I was in bad discomfort throughout the day, continually moaning and sighing in pain. The friend who accompanied me to both appointments suggested as we were leaving my house for the first appointment that the G.I. doctor would probably put me in the hospital. But when I asked the doctor about this contingency, she explained clearly why nothing would be gained from that.
Notwithstanding the continued misery I am in, I feel I have been delivered from a hell of mushy vagueness, passivity, and indifference to a heaven of clarity, action, and caring responsibility. What happened today should have happened two weeks ago.
Ed H. writes:
God works through the visible world. Rather than with a fluttering of wings, an angel appeared in the form of a competent gastro-enterologist. I will keep my Sacred Heart of Jesus candle burning in front of a copy of PNS a bit longer just to be sure.LA replies:

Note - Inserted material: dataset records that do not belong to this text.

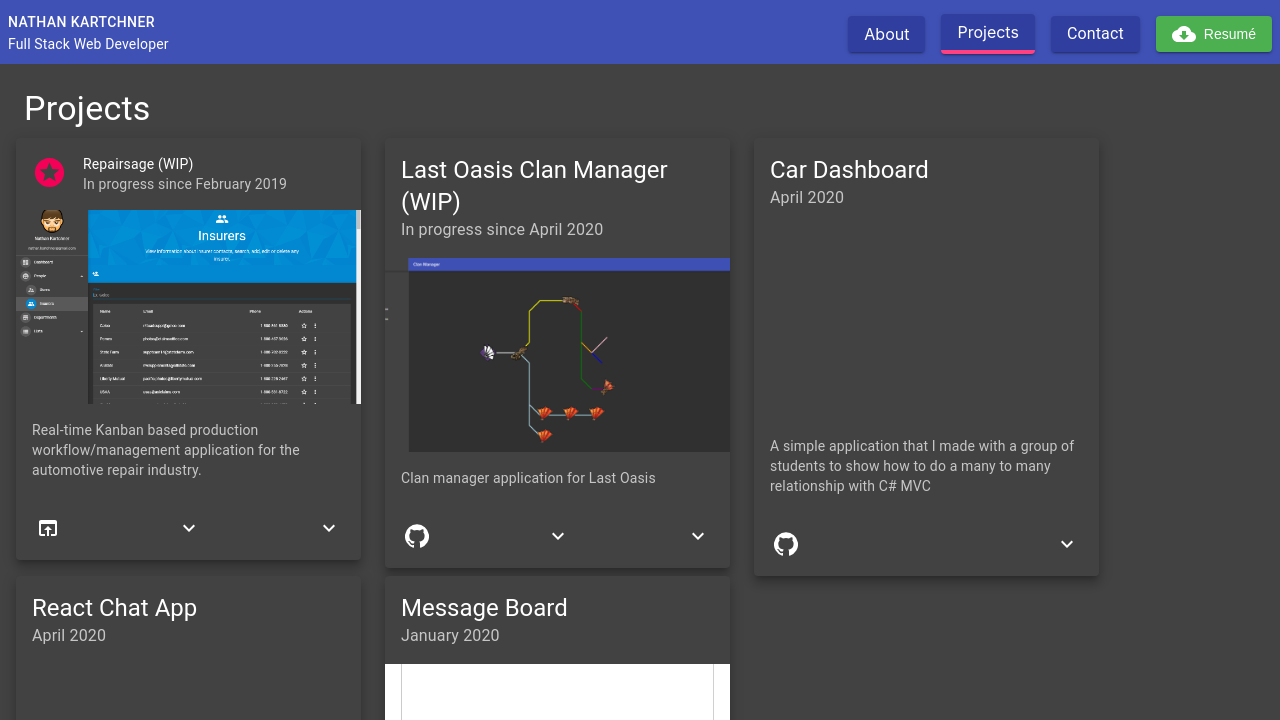
Repository: nkartchner/portfolio
Page: /projects
An editor plug-in stored every save of this project. The page is shown before and after the next save, followed by the edit.
The browser window is 1280 px wide. The pictures show the whole page.
An inner scrolling area shows only its first screen. The project was rebuilt for these pictures with package versions that can differ from the ones it lists, and the page was loaded fresh each time. Also part of the build but not shown: src/Home/Landing.tsx, src/Core/Tooltip.tsx, src/About/AboutMe.tsx, src/Contact/Contact.tsx, src/Contact/ContactMenu.tsx, src/Navigation/Menus/MobileNavMenu.tsx. Imported but missing from the stored project, and not drawn on this page: src/Home/media/dyno.mp4, src/Home/media/dyno_converted.webm.

Above is the page before, as saved 2020-07-04 14:01:07.

### src/index.tsx
import React from "react";
import ReactDOM from "react-dom";
import "./index.css";
import App from "./App";
import * as serviceWorker from "./serviceWorker";

document.title = "Nathan Kartchner";

ReactDOM.render(
    <React.StrictMode>
        <App />
    </React.StrictMode>,
    document.getElementById("root")
);

// If you want your app to work offline and load faster, you can change
// unregister() to register() below. Note this comes with some pitfalls.
// Learn more about service workers: https://bit.ly/CRA-PWA
serviceWorker.unregister();

### src/index.css
html,
body {
    margin: 0;
    padding: 0;
}
body {
    margin: 0;
    font-family: -apple-system, BlinkMacSystemFont, "Segoe UI", "Roboto",
        "Oxygen", "Ubuntu", "Cantarell", "Fira Sans", "Droid Sans",
        "Helvetica Neue", sans-serif;
    -webkit-font-smoothing: antialiased;
    -moz-osx-font-smoothing: grayscale;
    box-sizing: border-box;
}

code {
    font-family: source-code-pro, Menlo, Monaco, Consolas, "Courier New",
        monospace;
}

#root {
    position: absolute;
    top: 0;
    bottom: 0;
    left: 0;
    right: 0;
}

### src/App.tsx
import React from "react";
import "./App.css";
import { BrowserRouter } from "react-router-dom";
import MainRouter from "./Navigation/MainRouter";
import { theme } from "./Theme/Theme";
import { ThemeProvider } from "@material-ui/core";

function App() {
  return (
    <BrowserRouter>
      <ThemeProvider theme={theme}>
        <MainRouter />
      </ThemeProvider>
    </BrowserRouter>
  );
}

export default App;

### src/Navigation/MainRouter.tsx
import React from "react";
import { Switch, Route } from "react-router-dom";
import Landing from "../Home/Landing";
import Routes from "./Routes";
import { makeStyles, createStyles, Theme } from "@material-ui/core/styles";
import TopBar from "./TopBar";
const useStyles = makeStyles((theme: Theme) =>
  createStyles({
    container: {
      color: theme.palette.text.primary,
      display: "grid",
      height: "100%",
      gridTemplateRows: "64px calc(100% - 64px)",
      gridTemplateColumns: "100%",
      background: theme.palette.background.paper,
      position: "relative",
    },
    landingContainer: {
      maxHeight: "100%",
      minHeight: "100%",
      maxWidth: "100%",
      minWidth: "100%",
    },
    mainContent: {
      gridRow: 2,
      position: "absolute",
      top: 0,
      left: 0,
      right: 0,
      bottom: 0,
    },
  })
);
const MainRouter = () => {
  const classes = useStyles();
  return (
    <React.Fragment>
      <Switch>
        <Route exact path="/">
          <div className={classes.landingContainer}>
            <Landing />
          </div>
        </Route>

        <Route path="*">
          <div className={classes.container}>
            <TopBar />
            <div className={classes.mainContent}>
              <Switch>
                {Object.values(Routes).map(({ Component, path }, i) => (
                  <Route key={i} path={path} component={Component} exact />
                ))}
              </Switch>
            </div>
          </div>
        </Route>
      </Switch>
    </React.Fragment>
  );
};

export default MainRouter;

### src/Theme/Theme.ts
import { createMuiTheme } from "@material-ui/core";

export const theme = createMuiTheme({
    palette: {
        type: "dark"
    }
})

### src/Navigation/Routes.ts
import About from "../About/AboutMe";
import Contact from "../Contact/Contact";
import Projects from "../Projects/Projects";

export interface RouteProps {
  title: string;
}
export interface IRoute {
  Component: React.FC<any>;
  path: string;
  title: string;
}

interface IRoutes {
  [key: string]: IRoute;
}

const Routes: IRoutes = {
  About: {
    Component: About,
    path: `/about`,
    title: "About Me",
  },
  Contact: {
    Component: Contact,
    path: `/contact`,
    title: "Contact Info",
  },
  Projects: {
    Component: Projects,
    path: `/projects`,
    title: "Projects",
  },
};

export default Routes;

### src/Projects/Projects.tsx
import React from "react";
import { makeStyles, Theme, createStyles } from "@material-ui/core/styles";
import Typography from "@material-ui/core/Typography";
import * as thumbs from "./screenshots";
import Project, { IProps } from "./Project";
import TechIcons, { TechIcon } from "../About/technologies";

const useStyles = makeStyles((theme: Theme) =>
  createStyles({
    root: {
      padding: theme.spacing(2),
      display: "flex",
      flexDirection: "column",
      position: "absolute",
      top: 0,
      bottom: 0,
      left: 0,
      right: 0,
      overflow: "auto",
    },
    container: {
      flexGrow: 1,
      display: "flex",
      flexFlow: "row wrap",
      "& > *": {
        marginRight: theme.spacing(3),
      },
    },
    title: {
      margin: theme.spacing(1),
    },
    project: {
      maxWidth: 345,
      height: "max-content",
    },
    scnshot: {
      height: 140,
    },
  })
);

interface Project {
  uri: string;
  screenshot: string;
  description: string;
  technologies: string[];
}
const MyProjects: IProps[] = [
  {
    title: "Repairsage (WIP)",
    shortDesc: `Real-time Kanban based production workflow/management application for the automotive repair industry.`,
    longDesc: (
      <Typography variant="body1" component="p">
        We currently have an instance of Repairsage launched that we use as a
        demo. Repairsage SocketIO is used to accomplish real-time updates for
        every board while using rooms to keep each board separate. One of the
        most important features of Repairsage is the ability to assign a
        technician to a column and an efficiency rating that will visually show,
        based on a 40 hour their column the appropriate color. work week, the
        technicians workload by changing the numbers in
      </Typography>
    ),
    inProgress: true,
    highlight: true,
    startDate: new Date(Date.parse("02/01/2019")),
    technologies: [
      TechIcons.Angular10,
      TechIcons.Ngrx,
      TechIcons.Express,
      TechIcons.Mongo,
      TechIcons.Scss,
      TechIcons.SocketIO,
      TechIcons.Typescript,
    ],
    links: {
      website: "https://314solutions.info",
    },
    screenshots: thumbs.rprsageThumbs,
  },
  {
    title: "Last Oasis Clan Manager (WIP)",
    shortDesc: `Clan manager application for Last Oasis`,
    longDesc: (
      <Typography variant="body1" component="p">
        I wanted to build a project using React + Redux and C# as the back end.
        I ended up choosing a Clan manager application for a recently released
        game that I really enjoyed, Last Oasis. It quickly grew into something
        more than just a clan manager as wanted add a feature that recreated the
        in-game tech tree. I decided to use HTML5 canvas and add tooltips.
      </Typography>
    ),
    startDate: new Date(Date.parse("04/05/2020")),
    technologies: [
      TechIcons.React,
      TechIcons.Redux,
      TechIcons.CSharp,
      TechIcons.MySql,
      TechIcons.Scss,
      TechIcons.Js,
    ],
    highlight: false,
    inProgress: true,
    links: {
      github: "https://github.com/nkartchner/LastOasis_ClanManager",
    },
    screenshots: thumbs.clanManagerThumbs,
  },
  {
    title: "Car Dashboard",
    shortDesc: `A simple application that I made with a group of students to show how to do a many to many relationship with C# MVC`,
    startDate: new Date(Date.parse("04/05/2020")),
    technologies: [],
    highlight: false,
    inProgress: false,
    links: {
      github: "https://github.com/nkartchner/CarsDashboard",
    },
    screenshots: [],
  },
  {
    title: "React Chat App",
    shortDesc: `An application that I made while learning how to integrate SocketIO with React.`,
    startDate: new Date(Date.parse("04/05/2020")),
    technologies: [],
    highlight: false,
    inProgress: false,
    links: {
      github: "https://github.com/nkartchner/ReactChat",
    },
    screenshots: [],
  },
  {
    title: "Message Board",
    shortDesc: `Simple Message Board`,
    longDesc: (
      <Typography variant="body1" component="p">
        One of my very first applications I made as I went through the
        Javascript stack
      </Typography>
    ),
    inProgress: false,
    highlight: false,
    startDate: new Date(Date.parse("01/01/2020")),
    technologies: [],
    links: {
      github: "https://github.com/nkartchner/MessageBoard",
    },
    screenshots: thumbs.messageBoardThumbs,
  },
];
const Projects: React.FC = () => {
  const classes = useStyles();

  React.useEffect(() => {
    document.title = "Nathan's Projects";
  });

  return (
    <div className={classes.root}>
      <Typography className={classes.title} variant="h4">
        Projects
      </Typography>
      <div className={classes.container}>
        {MyProjects.map((p, key) => (
          <Project key={key} {...p} />
        ))}
      </div>
    </div>
  );
};

export default Projects;

### src/About/technologies/index.ts
import Angular10 from "./angular_solidBlack.png";
import Ngrx from "./ngrx.svg";
import Aws from "./aws.svg";
import CSharp from "./csharp.svg";
import Css from "./css.svg";
import Django from "./django.svg";
import Expo from "./expo.svg";
import Express from "./express.png";
import Git from "./git.svg";
import Html from "./html.svg";
import Js from "./js.svg";
import MERN from "./MERN.png";
import Mongo from "./mongo.png";
import MySql from "./mysql.svg";
import Nginx from "./nginx.svg";
import Python from "./python.svg";
import Razor from "./razor.svg";
import React from "./react_logo.png";
import Scss from "./scss.svg";
import Redux from "./redux.svg";
import SocketIO from "./socketIO.png";
import Typescript from "./typescript.svg";

export interface TechIcon {
  alt: string;
  src: string;
}

export default {
  Html: { alt: "Html", src: Html },
  Css: { alt: "Css", src: Css },
  Scss: { alt: "Scss", src: Scss },
  Js: { alt: "Js", src: Js },
  Typescript: { alt: "Typescript", src: Typescript },
  Angular10: { alt: "Angular10", src: Angular10 },
  Ngrx: { alt: "Ngrx", src: Ngrx },
  Express: { alt: "Express", src: Express },
  Mongo: { alt: "Mongo", src: Mongo },
  SocketIO: { alt: "SocketIO", src: SocketIO },
  MERN: { alt: "MERN", src: MERN },
  React: { alt: "React", src: React },
  Redux: { alt: "Redux", src: Redux },
  Expo: { alt: "Expo", src: Expo },
  Python: { alt: "Python", src: Python },
  Django: { alt: "Django", src: Django },
  CSharp: { alt: "CSharp", src: CSharp },
  Razor: { alt: "Razor", src: Razor },
  MySql: { alt: "MySql", src: MySql },
  Nginx: { alt: "Nginx", src: Nginx },
  Git: { alt: "Git", src: Git },
  Aws: { alt: "Aws", src: Aws },
};

### src/Projects/screenshots/index.ts
import CM1 from "./clan_manager/clan_manager_canvas_screenshot.png";
import CM2 from "./clan_manager/clan_manager_clanmembers_screenshot.png";
import CM3 from "./clan_manager/clan_manager_clanrequest_screenshot.png";

import R1 from "./rprsage/admin_dashboard_screenshot.png";
import R2 from "./rprsage/dragging_card_screenshot.png";
import R3 from "./rprsage/rprsage_boards_screenshot.png";
import R4 from "./rprsage/rprsage_login_screenshot.png";

import MB1 from "./message_board/message_board.png";

export const clanManagerThumbs = [CM1, CM2, CM3];
export const rprsageThumbs = [R1, R2, R3, R4];
export const messageBoardThumbs = [MB1];

### src/Projects/Project.tsx
import React from "react";
import { makeStyles, Theme, createStyles } from "@material-ui/core/styles";
import clsx from "clsx";
import Card from "@material-ui/core/Card";
import CardHeader from "@material-ui/core/CardHeader";
import CardMedia from "@material-ui/core/CardMedia";
import CardContent from "@material-ui/core/CardContent";
import CardActions from "@material-ui/core/CardActions";
import Collapse from "@material-ui/core/Collapse";
import IconButton from "@material-ui/core/IconButton";
import GitHub from "@material-ui/icons/GitHub";
import Typography from "@material-ui/core/Typography";
import Tooltip from "@material-ui/core/Tooltip";
import { red } from "@material-ui/core/colors";
import ExpandMoreIcon from "@material-ui/icons/ExpandMore";
import OpenInBrowser from "@material-ui/icons/OpenInBrowser";
import StarsIcon from "@material-ui/icons/Stars";
import { TechIcon } from "../About/technologies";
const useStyles = makeStyles((theme: Theme) =>
    createStyles({
        root: {
            width: 345,
            height: "max-content",
        },
        media: {
            height: 0,
            paddingTop: "56.25%", // 16:9
            transition: "background-image 100ms ease-in-out",
        },
        expand: {
            transform: "rotate(0deg)",
            marginLeft: "auto",
            transition: theme.transitions.create("transform", {
                duration: theme.transitions.duration.shortest,
            }),
        },
        expandOpen: {
            transform: "rotate(180deg)",
        },
        avatar: {
            backgroundColor: red[500],
        },
    })
);
const MONTHS = [
    "January",
    "February",
    "March",
    "April",
    "May",
    "June",
    "July",
    "August",
    "September",
    "October",
    "November",
    "December",
];
export interface IProps {
    screenshots: string[];
    title: string;
    startDate: Date;
    shortDesc: string;
    highlight: boolean;
    inProgress: boolean;
    longDesc?: JSX.Element;
    links: {
        github?: string;
        website?: string;
    };
    technologies?: TechIcon[];
}

const Project: React.FC<IProps> = (props) => {
    const classes = useStyles();
    const [expanded, setExpanded] = React.useState<boolean>(false);
    const [expandedTech, setExpandedTech] = React.useState<boolean>(false);
    const [isHovering, setIsHovering] = React.useState<boolean>(false);
    const handleExpandClick = () => {
        setExpanded(!expanded);
    };
    const handleExpandTech = () => {
        setExpandedTech(!expandedTech);
    };
    const [rotation, setRotation] = React.useState<number>(0);

    React.useEffect(() => {
        if (isHovering) {
            const timer = setInterval(
                () =>
                    setRotation((i) => {
                        if (i === props.screenshots.length - 1) {
                            return 0;
                        } else {
                            return i + 1;
                        }
                    }),
                1000
            );
            return () => clearInterval(timer);
        }
    }, [props.screenshots, isHovering]);

    return (
        <Card className={classes.root} elevation={8}>
            {props.highlight ? (
                <CardHeader
                    avatar={<StarsIcon color="secondary" fontSize="large" />}
                    title={props.title}
                    subheader={`${
                        props.inProgress ? "In progress since " : ""
                    }${
                        MONTHS[props.startDate.getMonth()]
                    } ${props.startDate.getFullYear()}`}
                />
            ) : (
                <CardHeader
                    title={props.title}
                    subheader={`${
                        props.inProgress ? "In progress since " : ""
                    }${
                        MONTHS[props.startDate.getMonth()]
                    } ${props.startDate.getFullYear()}`}
                />
            )}
            <CardMedia
                onMouseEnter={() => setIsHovering(true)}
                onMouseLeave={() => setIsHovering(false)}
                className={classes.media}
                image={props.screenshots[rotation]}
                title={props.title}
            />
            <CardContent>
                <Typography variant="body2" color="textSecondary" component="p">
                    {props.shortDesc}
                </Typography>
            </CardContent>
            <CardActions disableSpacing>
                {props.links.github && (
                    <IconButton href={props.links.github}>
                        <GitHub />
                    </IconButton>
                )}
                {props.links.website && (
                    <IconButton href={props.links.website}>
                        <OpenInBrowser />
                    </IconButton>
                )}

                {props.longDesc && (
                    <Tooltip title="description">
                        <IconButton
                            className={clsx(classes.expand, {
                                [classes.expandOpen]: expanded,
                            })}
                            onClick={handleExpandClick}
                            aria-expanded={expanded}
                            aria-label="show more"
                        >
                            <ExpandMoreIcon />
                        </IconButton>
                    </Tooltip>
                )}
                <Tooltip title="Technologies">
                    <IconButton
                        className={clsx(classes.expand, {
                            [classes.expandOpen]: expandedTech,
                        })}
                        onClick={handleExpandTech}
                        aria-expanded={expandedTech}
                        aria-label="show more"
                    >
                        <ExpandMoreIcon />
                    </IconButton>
                </Tooltip>
            </CardActions>
            {props.technologies && (
                <Collapse in={expandedTech} timeout="auto" unmountOnExit>
                    <CardContent></CardContent>
                </Collapse>
            )}
            {props.longDesc && (
                <Collapse in={expanded} timeout="auto" unmountOnExit>
                    <CardContent>
                        <Typography paragraph>{props.longDesc}</Typography>
                    </CardContent>
                </Collapse>
            )}
        </Card>
    );
};
export default Project;

Loaded but not shown: public/index.html (common file); src/serviceWorker.ts (common file); src/Navigation/TopBar.tsx (256 lines, source omitted); src/App.css (no stored copy; drawn as an empty file)

After the next save:
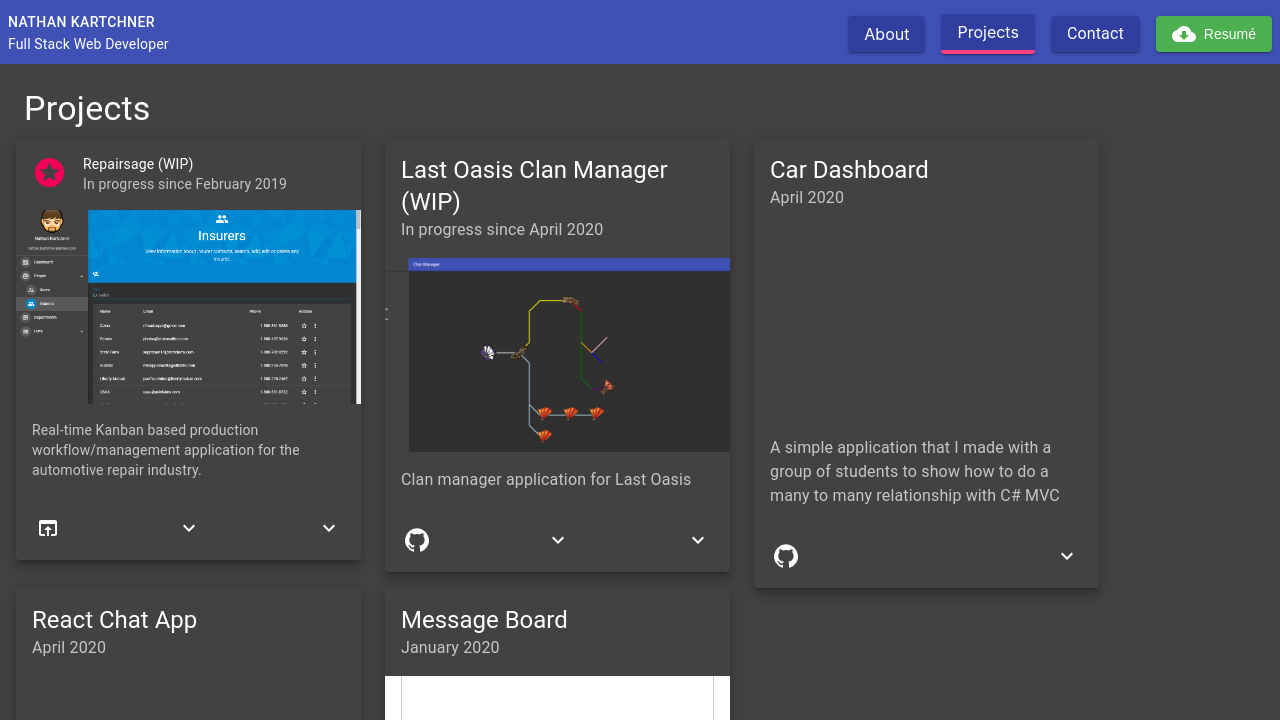
Saved 80 s later.
--- a/src/Projects/Projects.tsx
+++ b/src/Projects/Projects.tsx
@@ -79,7 +79,11 @@
   },
   {
     title: "Last Oasis Clan Manager (WIP)",
-    shortDesc: `Clan manager application for Last Oasis`,
+    shortDesc: (
+      <Typography variant="body1">
+        Clan manager application for Last Oasis
+      </Typography>
+    ),
     longDesc: (
       <Typography variant="body1" component="p">
         I wanted to build a project using React + Redux and C# as the back end.
@@ -107,7 +111,12 @@
   },
   {
     title: "Car Dashboard",
-    shortDesc: `A simple application that I made with a group of students to show how to do a many to many relationship with C# MVC`,
+    shortDesc: (
+      <Typography variant="body1">
+        A simple application that I made with a group of students to show how to
+        do a many to many relationship with C# MVC
+      </Typography>
+    ),
     startDate: new Date(Date.parse("04/05/2020")),
     technologies: [],
     highlight: false,
@@ -119,7 +128,12 @@
   },
   {
     title: "React Chat App",
-    shortDesc: `An application that I made while learning how to integrate SocketIO with React.`,
+    shortDesc: (
+      <Typography variant="body1">
+        An application that I made while learning how to integrate SocketIO with
+        React.
+      </Typography>
+    ),
     startDate: new Date(Date.parse("04/05/2020")),
     technologies: [],
     highlight: false,
@@ -131,7 +145,7 @@
   },
   {
     title: "Message Board",
-    shortDesc: `Simple Message Board`,
+    shortDesc: <Typography variant="body1">Simple Message Board</Typography>,
     longDesc: (
       <Typography variant="body1" component="p">
         One of my very first applications I made as I went through the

I’m far from out of the woods yet. But if normal medical care can solve the intestinal problem, a miraculous healing would not be needed on that front. Of course, beyond the intestinal dysfunction, there is the cancer itself, which today’s medical science says is incurable. Kristor’s massed intercessory prayer, which he had conceived of before it was known that the intestinal problem was distinct from the cancer, requested that I be healed of all my illnesses.Lisa F. writes:
I hope the “progress at last” soon turns into relief at last.
Posted by Lawrence Auster at January 17, 2013 08:03 PM | Send